● **What is needed**:
Find the string "True" in the records. Copy every line it appears in.

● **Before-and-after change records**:
★ ★ ★ ★
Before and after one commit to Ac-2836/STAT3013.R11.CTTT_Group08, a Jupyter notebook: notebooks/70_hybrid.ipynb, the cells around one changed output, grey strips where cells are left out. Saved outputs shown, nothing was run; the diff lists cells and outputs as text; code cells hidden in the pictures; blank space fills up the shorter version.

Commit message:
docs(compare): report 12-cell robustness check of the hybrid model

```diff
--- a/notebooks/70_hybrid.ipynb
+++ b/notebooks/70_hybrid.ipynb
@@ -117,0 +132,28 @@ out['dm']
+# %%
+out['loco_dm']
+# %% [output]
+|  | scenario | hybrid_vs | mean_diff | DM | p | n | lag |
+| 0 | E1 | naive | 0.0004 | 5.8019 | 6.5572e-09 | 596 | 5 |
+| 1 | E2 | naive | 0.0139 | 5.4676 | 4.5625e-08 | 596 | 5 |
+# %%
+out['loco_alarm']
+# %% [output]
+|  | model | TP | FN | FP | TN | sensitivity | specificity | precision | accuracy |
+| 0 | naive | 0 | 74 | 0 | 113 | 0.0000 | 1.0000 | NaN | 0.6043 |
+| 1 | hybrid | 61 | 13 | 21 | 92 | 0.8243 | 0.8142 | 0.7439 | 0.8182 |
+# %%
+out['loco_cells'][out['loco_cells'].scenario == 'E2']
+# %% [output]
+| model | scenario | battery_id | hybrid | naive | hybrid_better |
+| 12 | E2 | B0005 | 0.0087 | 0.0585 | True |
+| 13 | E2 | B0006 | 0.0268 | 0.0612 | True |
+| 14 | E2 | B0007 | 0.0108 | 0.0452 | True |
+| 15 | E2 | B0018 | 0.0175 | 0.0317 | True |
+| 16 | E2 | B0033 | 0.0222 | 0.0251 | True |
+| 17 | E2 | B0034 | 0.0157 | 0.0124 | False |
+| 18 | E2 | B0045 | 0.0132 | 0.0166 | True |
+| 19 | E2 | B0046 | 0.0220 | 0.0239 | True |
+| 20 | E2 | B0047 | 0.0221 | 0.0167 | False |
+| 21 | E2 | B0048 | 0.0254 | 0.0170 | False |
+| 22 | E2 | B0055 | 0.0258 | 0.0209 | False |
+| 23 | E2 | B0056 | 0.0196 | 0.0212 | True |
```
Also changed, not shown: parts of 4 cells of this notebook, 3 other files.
★ ★ ★ ★
● **Answer below**:
+| 12 | E2 | B0005 | 0.0087 | 0.0585 | True |
+| 13 | E2 | B0006 | 0.0268 | 0.0612 | True |
+| 14 | E2 | B0007 | 0.0108 | 0.0452 | True |
+| 15 | E2 | B0018 | 0.0175 | 0.0317 | True |
+| 16 | E2 | B0033 | 0.0222 | 0.0251 | True |
+| 18 | E2 | B0045 | 0.0132 | 0.0166 | True |
+| 19 | E2 | B0046 | 0.0220 | 0.0239 | True |
+| 23 | E2 | B0056 | 0.0196 | 0.0212 | True |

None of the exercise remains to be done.